Financial startup Lenddo is hoping to improve access to financing for the middle classes in Philippines, and has taken an innovative approach to credit checks. Analogous to how brick-and-mortar financing institutions would rely on community references when making credit checks, Lenddo users one’s online social connections as a gauge for determining a borrower’s reliability and credit-worthiness.
Financing is not as easy in Philippines as it is in more developed economies. In this country of 95 million, only about 11 percent of the population owns credit cards. Given this, the lower- to middle-classes are not always able to access funds for emergency purposes like medical needs and other expenses.
An option can be to take out personal or business loans from loan sharks and financing institutions, although these can be cumbersome and expensive. Individuals without a good credit standing might even find it difficult to get approved.

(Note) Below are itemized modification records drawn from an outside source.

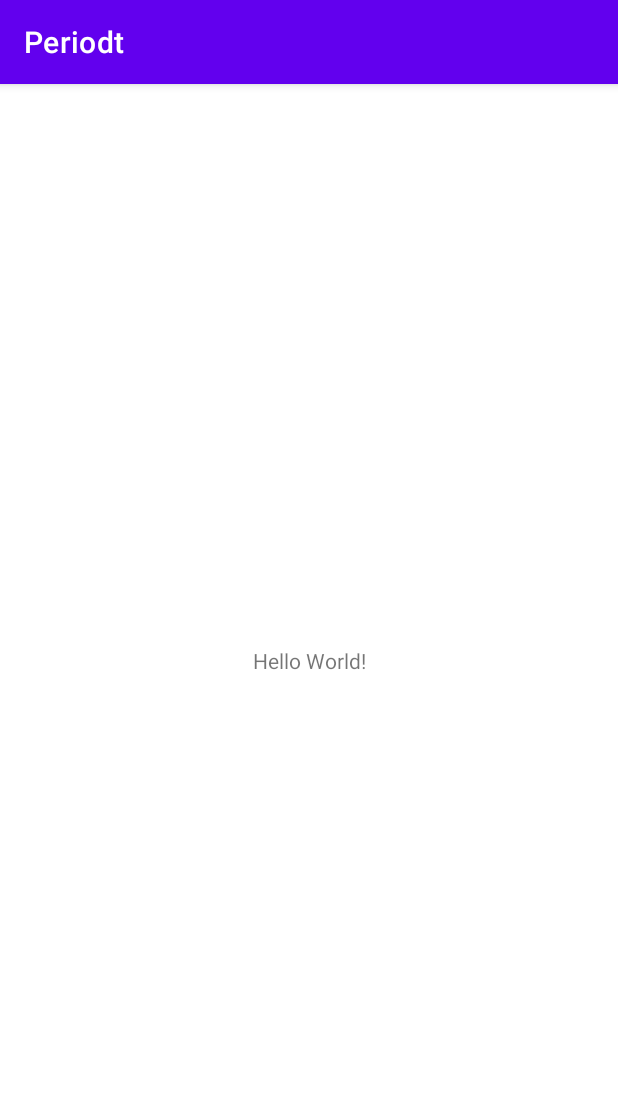
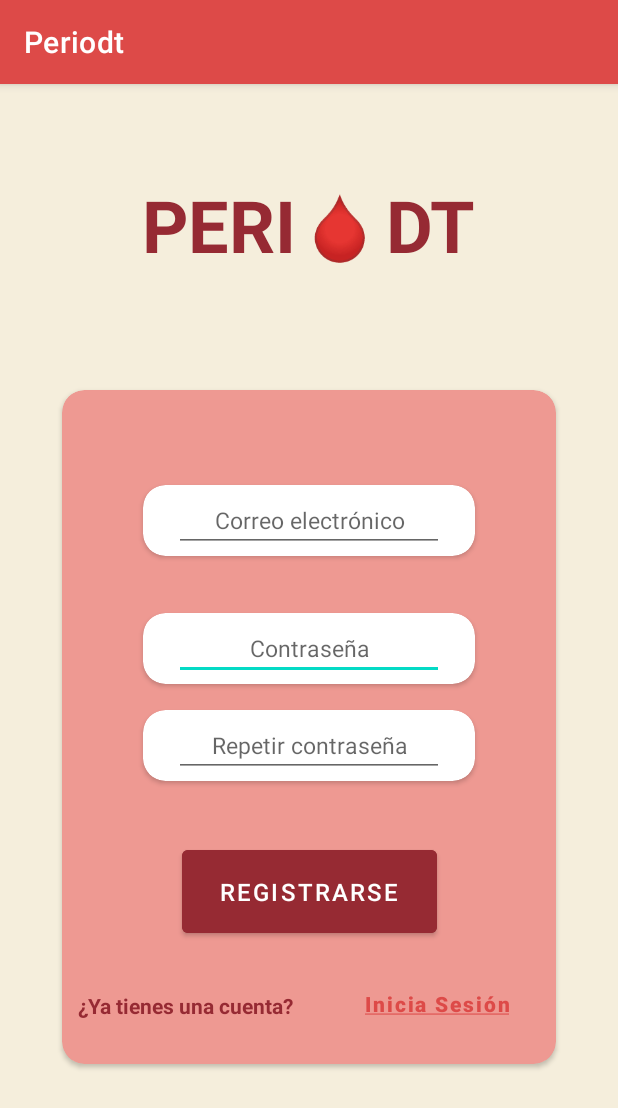
Before and after one commit to elennovi/periodt, an Android app: the screen it shows after launch (MainActivity before the commit, SignupActivity after it), on a phone screen of 412 x 824 dp. Shown: the top 1108 px of the screen. Run offline under Robolectric (Android 15) with nearby library versions, the phone set to English and light mode, and no system bars; our stand-ins replace Room's generated code.

Commit message:
Signup almost done

```diff
--- a/app/build.gradle
+++ b/app/build.gradle
@@ -29,6 +29,9 @@ android {
 }
 
 dependencies {
+    implementation "androidx.room:room-runtime:2.5.0"
+    annotationProcessor "androidx.room:room-compiler:2.5.0"
+
     implementation 'androidx.appcompat:appcompat:1.4.1'
     implementation 'com.google.android.material:material:1.5.0'
     implementation 'androidx.constraintlayout:constraintlayout:2.1.3'
--- a/app/src/main/AndroidManifest.xml
+++ b/app/src/main/AndroidManifest.xml
@@ -12,6 +12,9 @@
         android:theme="@style/Theme.Periodt"
         tools:targetApi="31">
         <activity
+            android:name=".SignupActivity"
+            android:exported="false" />
+        <activity
             android:name=".MainActivity"
             android:exported="true">
             <intent-filter>
@@ -22,5 +25,4 @@
         </activity>
     </application>
 
-
 </manifest>
--- /dev/null
+++ b/app/src/main/java/com/example/periodt/AppDatabase.java
@@ -0,0 +1,9 @@
+package com.example.periodt;
+
+import androidx.room.Database;
+import androidx.room.RoomDatabase;
+
+@Database(entities = {User.class}, version = 1)
+public abstract class AppDatabase extends RoomDatabase {
+    public abstract UserDao userDao();
+}
--- a/app/src/main/java/com/example/periodt/MainActivity.java
+++ b/app/src/main/java/com/example/periodt/MainActivity.java
@@ -1,14 +1,27 @@
 package com.example.periodt;
 
 import androidx.appcompat.app.AppCompatActivity;
+import androidx.room.Room;
 
+import android.content.Intent;
 import android.os.Bundle;
 
 public class MainActivity extends AppCompatActivity {
+
+    private AppDatabase db;
 
     @Override
     protected void onCreate(Bundle savedInstanceState) {
         super.onCreate(savedInstanceState);
         setContentView(R.layout.activity_main);
+        AppDatabase db = Room.databaseBuilder(getApplicationContext(),
+                AppDatabase.class, "database-name").build();
+
+        // Check if logged
+        // TO DO
+
+        // Call the next view
+        Intent intent = new Intent(this, SignupActivity.class);
+        startActivity(intent);
     }
 }
--- /dev/null
+++ b/app/src/main/java/com/example/periodt/SignupActivity.java
@@ -0,0 +1,58 @@
+package com.example.periodt;
+
+import androidx.appcompat.app.AlertDialog;
+import androidx.appcompat.app.AppCompatActivity;
+import androidx.room.Room;
+
+import android.content.DialogInterface;
+import android.content.Intent;
+import android.os.Bundle;
+import android.util.Log;
+import android.view.View;
+import android.widget.Button;
+import android.widget.EditText;
+
+public class SignupActivity extends AppCompatActivity {
+
+    @Override
+    protected void onCreate(Bundle savedInstanceState) {
+        super.onCreate(savedInstanceState);
+        setContentView(R.layout.signup);
+
+        Intent intent = getIntent();
+        Button button = (Button) findViewById(R.id.register_btn);
+        button.setOnClickListener(new View.OnClickListener() {
+            public void onClick(View v) {
+                submitData();
+            }
+        });
+    }
+
+    private void submitData() {
+        EditText email_et = (EditText) findViewById(R.id.email_addr);
+        EditText pwd_et = (EditText) findViewById(R.id.password);
+        EditText repeat_pwd_et = (EditText) findViewById(R.id.repeat_password);
+
+        // Get the data
+        String email = email_et.getText().toString();
+        String pwd = pwd_et.getText().toString();
+        String repeat_pwd = repeat_pwd_et.getText().toString();
+
+        if (!pwd.equals(repeat_pwd)){
+            AlertDialog.Builder builder = new AlertDialog.Builder(this);
+            builder.setPositiveButton("OK", new DialogInterface.OnClickListener() {
+                public void onClick(DialogInterface dialog, int id) {
+                    dialog.cancel();
+                }
+            });
+            builder.setMessage(R.string.same_pwd_error)
+                    .setTitle(R.string.error);
+            AlertDialog dialog = builder.create();
+            dialog.show();
+        }
+
+        // Check if available
+
+        // Post the data and go
+    }
+}
--- /dev/null
+++ b/app/src/main/java/com/example/periodt/UserDao.java
@@ -0,0 +1,26 @@
+package com.example.periodt;
+
+import androidx.room.Dao;
+import androidx.room.Delete;
+import androidx.room.Insert;
+import androidx.room.Query;
+
+import java.util.List;
+
+@Dao
+public interface UserDao {
+    @Query("SELECT * FROM user")
+    List<User> getAll();
+
+    @Query("SELECT * FROM user WHERE uid IN (:userIds)")
+    List<User> loadAllByIds(int[] userIds);
+
+    @Query("SELECT * FROM user WHERE email LIKE :email LIMIT 1")
+    User findByEmail(String email);
+
+    @Insert
+    void insertAll(User... users);
+
+    @Delete
+    void delete(User user);
+}
--- a/app/src/main/res/layout/signup.xml
+++ b/app/src/main/res/layout/signup.xml
@@ -4,7 +4,8 @@
     xmlns:tools="http://schemas.android.com/tools"
     android:layout_width="match_parent"
     android:layout_height="match_parent"
-    android:background="@color/beige">
+    android:background="@color/beige"
+    tools:context=".SignupActivity">
 
     <TextView
         android:id="@+id/textView"
--- a/app/src/main/res/values/strings.xml
+++ b/app/src/main/res/values/strings.xml
@@ -22,4 +22,7 @@
     <string name="login_redirect"><u>Inicia Sesión</u></string>
     <string name="register_redirect"><u>Regístrate</u></string>
 
+    <string name="same_pwd_error">Las contraseñas son diferentes</string>
+    <string name="error">ERROR</string>
+
 </resources>
--- a/app/src/main/res/values/themes.xml
+++ b/app/src/main/res/values/themes.xml
@@ -2,8 +2,8 @@
     <!-- Base application theme. -->
     <style name="Theme.Periodt" parent="Theme.MaterialComponents.DayNight.DarkActionBar">
         <!-- Primary brand color. -->
-        <item name="colorPrimary">@color/purple_500</item>
-        <item name="colorPrimaryVariant">@color/purple_700</item>
+        <item name="colorPrimary">@color/red</item>
+        <item name="colorPrimaryVariant">@color/dark_red</item>
         <item name="colorOnPrimary">@color/white</item>
         <!-- Secondary brand color. -->
         <item name="colorSecondary">@color/teal_200</item>
```
Also changed, not shown: app/src/main/java/com/example/periodt/User.java (added, +17 -0 lines).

Founded in 2011, the startup claims to have a user-base of about 350,000 from the Philippines and has since expanded to Colombia (2012) and Mexico (2013). “Our loans provide funds for everyday people to access education, health care and home improvement,” said CEO Jeff Stewart in a statement. In an interview with E27, Lenddo’s director for sales and marketing, Erika Aquino, says most of the company’s clients avail the facility’s financing for improving their quality-of-life.
“Our users are typically employed, tech-savvy individuals ages 18 and above,” Aquino said. “They are connected to Facebook and other social networks, but they have a difficult time gaining access to credit. They use Lenddo for funding the education of their children or siblings; for medical emergencies; for home improvement; for purchasing a mobile phone or laptop that they need for productivity; or even for funding a small side business of their own.”

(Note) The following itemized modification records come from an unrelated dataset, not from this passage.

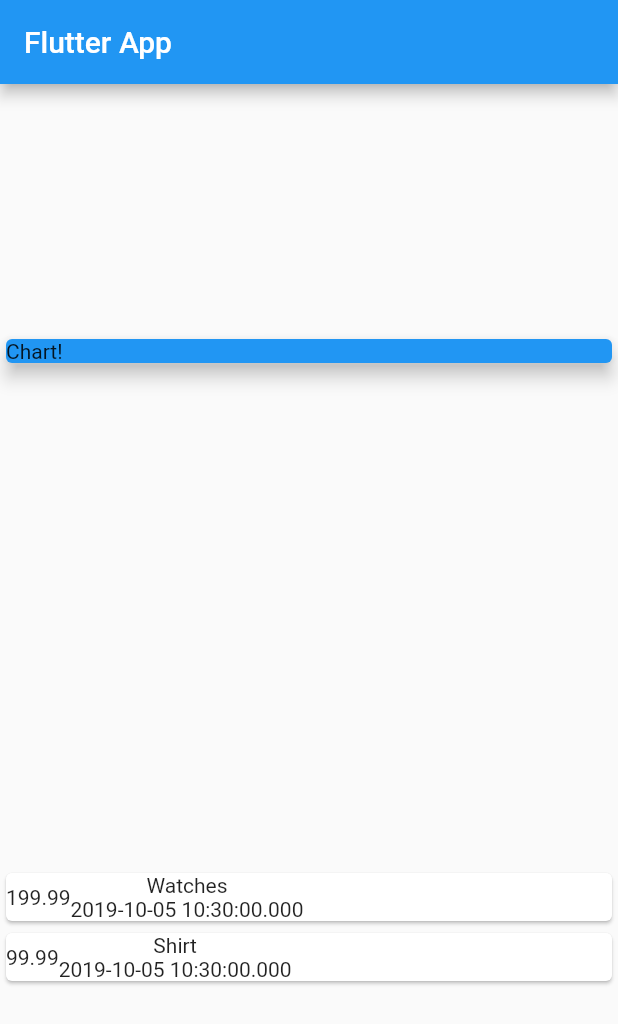
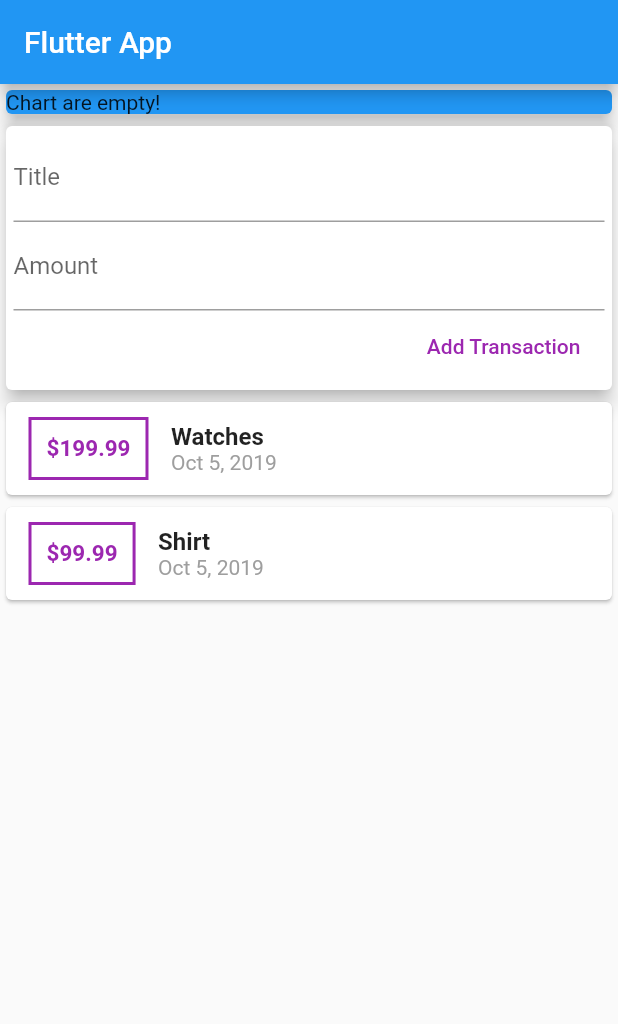
Before and after one commit to NitelPhyoe/Flutter-personal-expenses, a Flutter app: the screen it shows after launch, on a phone screen of 412 x 824 dp. Shown: the top 1024 px of the screen. Run offline on Flutter 3.47's test engine with Material 2 defaults, Android fonts, the phone set to English and light mode, and no system bars.

Commit message:
NIght Home Work ZZZ

```diff
--- a/lib/main.dart
+++ b/lib/main.dart
@@ -1,5 +1,5 @@
 import 'package:flutter/material.dart';
-import './transaction.dart';
+import './widgets/user_Transaction.dart';
 
 void main() => runApp(MyApp());
 
@@ -15,20 +15,8 @@ class MyApp extends StatelessWidget {
 }
 
 class MyHomePage extends StatelessWidget {
-  final List<Transaction> transactions = [
-    Transaction(
-      id: 't1',
-      title: 'Watches',
-      amount: 199.99,
-      date: DateTime.now(),
-    ),
-    Transaction(
-      id: 't2',
-      title: 'Shirt',
-      amount: 99.99,
-      date: DateTime.now(),
-    ),
-  ];
+  // String inputTitle;
+  // String inputAmount;
 
   @override
   Widget build(BuildContext context) {
@@ -37,36 +25,18 @@ class MyHomePage extends StatelessWidget {
         title: Text("Flutter App"),
       ),
       body: Column(
-        mainAxisAlignment: MainAxisAlignment.spaceAround,
+        //mainAxisAlignment: MainAxisAlignment.spaceAround,
         crossAxisAlignment: CrossAxisAlignment.stretch,
         children: <Widget>[
           Container(
             width: double.infinity,
             child: Card(
-              child: Text("Chart!"),
+              child: Text("Chart are empty!"),
               color: Colors.blue,
               elevation: 5,
             ),
           ),
-          Column(
-            children: transactions.map((tx) {
-              return Card(
-                child: Row(
-                  children: <Widget>[
-                    Container(
-                      child: Text(tx.amount.toString()),
-                    ),
-                    Column(
-                      children: <Widget>[
-                        Text(tx.title),
-                        Text(tx.date.toString()),
-                      ],
-                    ),
-                  ],
-                ),
-              );
-            }).toList(),
-          ),
+          UserTransactions(),
         ],
       ),
     );
--- /dev/null
+++ b/lib/widgets/new_Transaction.dart
@@ -0,0 +1,44 @@
+import 'package:flutter/material.dart';
+
+class NewTransaction extends StatelessWidget {
+  final Function nxT;
+  final titleController = TextEditingController();
+  final amountController = TextEditingController();
+  NewTransaction(this.nxT);
+  @override
+  Widget build(BuildContext context) {
+    return Card(
+      elevation: 5,
+      child: Container(
+        padding: EdgeInsets.all(5),
+        child: Column(
+          crossAxisAlignment: CrossAxisAlignment.end,
+          children: <Widget>[
+            TextField(
+              decoration: InputDecoration(labelText: 'Title'),
+              controller: titleController,
+              // onChanged: (val) {
+              //   inputTitle = val;
+              // },
+            ),
+            TextField(
+              decoration: InputDecoration(labelText: 'Amount'),
+              controller: amountController,
+              // onChanged: (val) => inputAmount = val,
+            ),
+            FlatButton(
+              child: Text('Add Transaction'),
+              textColor: Colors.purple,
+              onPressed: () {
+                nxT(
+                  titleController.text,
+                  double.parse(amountController.text),
+                );
+              },
+            )
+          ],
+        ),
+      ),
+    );
+  }
+}
--- /dev/null
+++ b/lib/widgets/transaction_list.dart
@@ -0,0 +1,59 @@
+import 'package:flutter/material.dart';
+import '../models/transaction.dart';
+import 'package:intl/intl.dart';
+
+class TransactionList extends StatelessWidget {
+  final List<Transaction> transactions;
+  TransactionList(this.transactions);
+  @override
+  Widget build(BuildContext context) {
+    return Column(
+      children: transactions.map((tx) {
+        return Card(
+          child: Row(
+            children: <Widget>[
+              Container(
+                margin: EdgeInsets.symmetric(
+                  vertical: 10,
+                  horizontal: 15,
+                ),
+                decoration: BoxDecoration(
+                    border: Border.all(
+                  color: Colors.purple,
+                  width: 2,
+                )),
+                padding: EdgeInsets.all(10),
+                child: Text(
+                  '\$${tx.amount}',
+                  style: TextStyle(
+                    fontWeight: FontWeight.bold,
+                    fontSize: 15,
+                    color: Colors.purple,
+                  ),
+                ),
+              ),
+              Column(
+                crossAxisAlignment: CrossAxisAlignment.start,
+                children: <Widget>[
+                  Text(
+                    tx.title,
+                    style: TextStyle(
+                      fontWeight: FontWeight.bold,
+                      fontSize: 16,
+                    ),
+                  ),
+                  Text(
+                    DateFormat.yMMMd().format(tx.date),
+                    style: TextStyle(
+                      color: Colors.grey,
+                    ),
+                  ),
+                ],
+              ),
+            ],
+          ),
+        );
+      }).toList(),
+    );
+  }
+}
--- /dev/null
+++ b/lib/widgets/user_Transaction.dart
@@ -0,0 +1,48 @@
+import 'package:flutter/material.dart';
+import './new_Transaction.dart';
+import './transaction_list.dart';
+import '../models/transaction.dart';
+
+class UserTransactions extends StatefulWidget {
+  @override
+  _UserTransactionsState createState() => _UserTransactionsState();
+}
+
+class _UserTransactionsState extends State<UserTransactions> {
+  final List<Transaction> _userTransactions = [
+    Transaction(
+      id: 't1',
+      title: 'Watches',
+      amount: 199.99,
+      date: DateTime.now(),
+    ),
+    Transaction(
+      id: 't2',
+      title: 'Shirt',
+      amount: 99.99,
+      date: DateTime.now(),
+    ),
+  ];
+
+  void _addNewTransaction(String nxTitle, double nxAmount) {
+    final nxTrans = new Transaction(
+      title: nxTitle,
+      amount: nxAmount,
+      date: DateTime.now(),
+      id: DateTime.now().toString(),
+    );
+    setState(() {
+      _userTransactions.add(nxTrans);
+    });
+  }
+
+  @override
+  Widget build(BuildContext context) {
+    return Column(
+      children: <Widget>[
+        NewTransaction(_addNewTransaction),
+        TransactionList(_userTransactions),
+      ],
+    );
+  }
+}
```
Also changed, not shown: pubspec.yaml (+40 -45 lines), lib/models/transaction.dart (renamed from lib/transaction.dart), pubspec.lock.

She adds that the online processing makes it easier for the startup’s target market to apply for, and avail, loans. “We aim to make credit more accessible to the ‘underbanked’ market by giving them convenience as well as a quick turn-around-time.” Lenddo’s mission, after all, is to “help create an economically empowered and thriving middle class in developing countries around the world.”

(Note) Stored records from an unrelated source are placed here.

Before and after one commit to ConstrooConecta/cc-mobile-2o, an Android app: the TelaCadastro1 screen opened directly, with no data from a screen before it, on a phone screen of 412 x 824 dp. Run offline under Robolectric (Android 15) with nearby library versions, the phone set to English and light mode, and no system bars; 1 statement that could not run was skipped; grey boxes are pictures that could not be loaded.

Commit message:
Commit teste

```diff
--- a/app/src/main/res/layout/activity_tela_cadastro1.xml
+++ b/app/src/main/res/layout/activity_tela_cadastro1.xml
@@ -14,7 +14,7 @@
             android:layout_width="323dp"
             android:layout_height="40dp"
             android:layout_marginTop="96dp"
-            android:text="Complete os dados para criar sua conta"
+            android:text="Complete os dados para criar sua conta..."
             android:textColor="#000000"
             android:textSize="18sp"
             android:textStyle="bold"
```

Lenddo recently closed a new round of investment valued at US$ 6 million from existing and new investors. These include Golden Gate Ventures, Kickstart Ventures and Skype co-founder Toivo Annus. The additional funding will be used to accelerate the company’s global roll-out, and also develop new features that will improve the user experience for customers on platforms like Facebook, LinkedIn and Android.
Minette Navarrete, President, Kickstart Ventures, highlights social responsibility as among the key reasons why the incubator invested in Lenddo. “The Philippines, along with many other emerging markets globally, has millions of people in the emerging middle class who are beginning to participate in the financial sector but have no credit history, and limited access to formal financial systems,” she told e27. “Lenddo’s innovative use of social networks provides these individuals with access to financial services, creating fresh value and the multiplier effect of broader financial inclusion. We’re thrilled to support Jeff [Stewart, co-founder and CEO] and Richard [Eldridge, co-founder and COO] as they develop their services in the Philippines, Colombia and Mexico, and expand to the other relevant emerging markets around the world.”
Vinnie Lauria, partner at Golden Gate Ventures, agrees that giving access to a broad, previously unbanked, market will be beneficial in enhancing economic activity. “Through its proprietary technology and industry standard accreditations, Lenddo’s innovative solution leverages the power of social networks to help traditional banks issue credit to over half a billion people,” he said in a statement.
Lenddo’s fact-sheet states that most of its loans are repaid in time. However, for the “rare occasion” that a borrower fails to repay, that person’s social network is impacted. “In most cases their trusted community has enforced repayment via social pressure, as their Lenddo score and ability to access live improving loans is impacted as well.” However, Lenddo community managers personally reach out to clients to understand their situation and negotiate a win-win situation for repayment.
The “bayanihan” concept or sense of community is prevalent in the Philippine culture, and Lenddo capitalizes on social connections to make it easier for the middle class to gain access to credit. Micro-finance is for the emerging class, while banks are more targeted toward the upper class, Lenddo’s founders believe. With this, Lenddo focuses on using technology to economically empower the emerging middle class.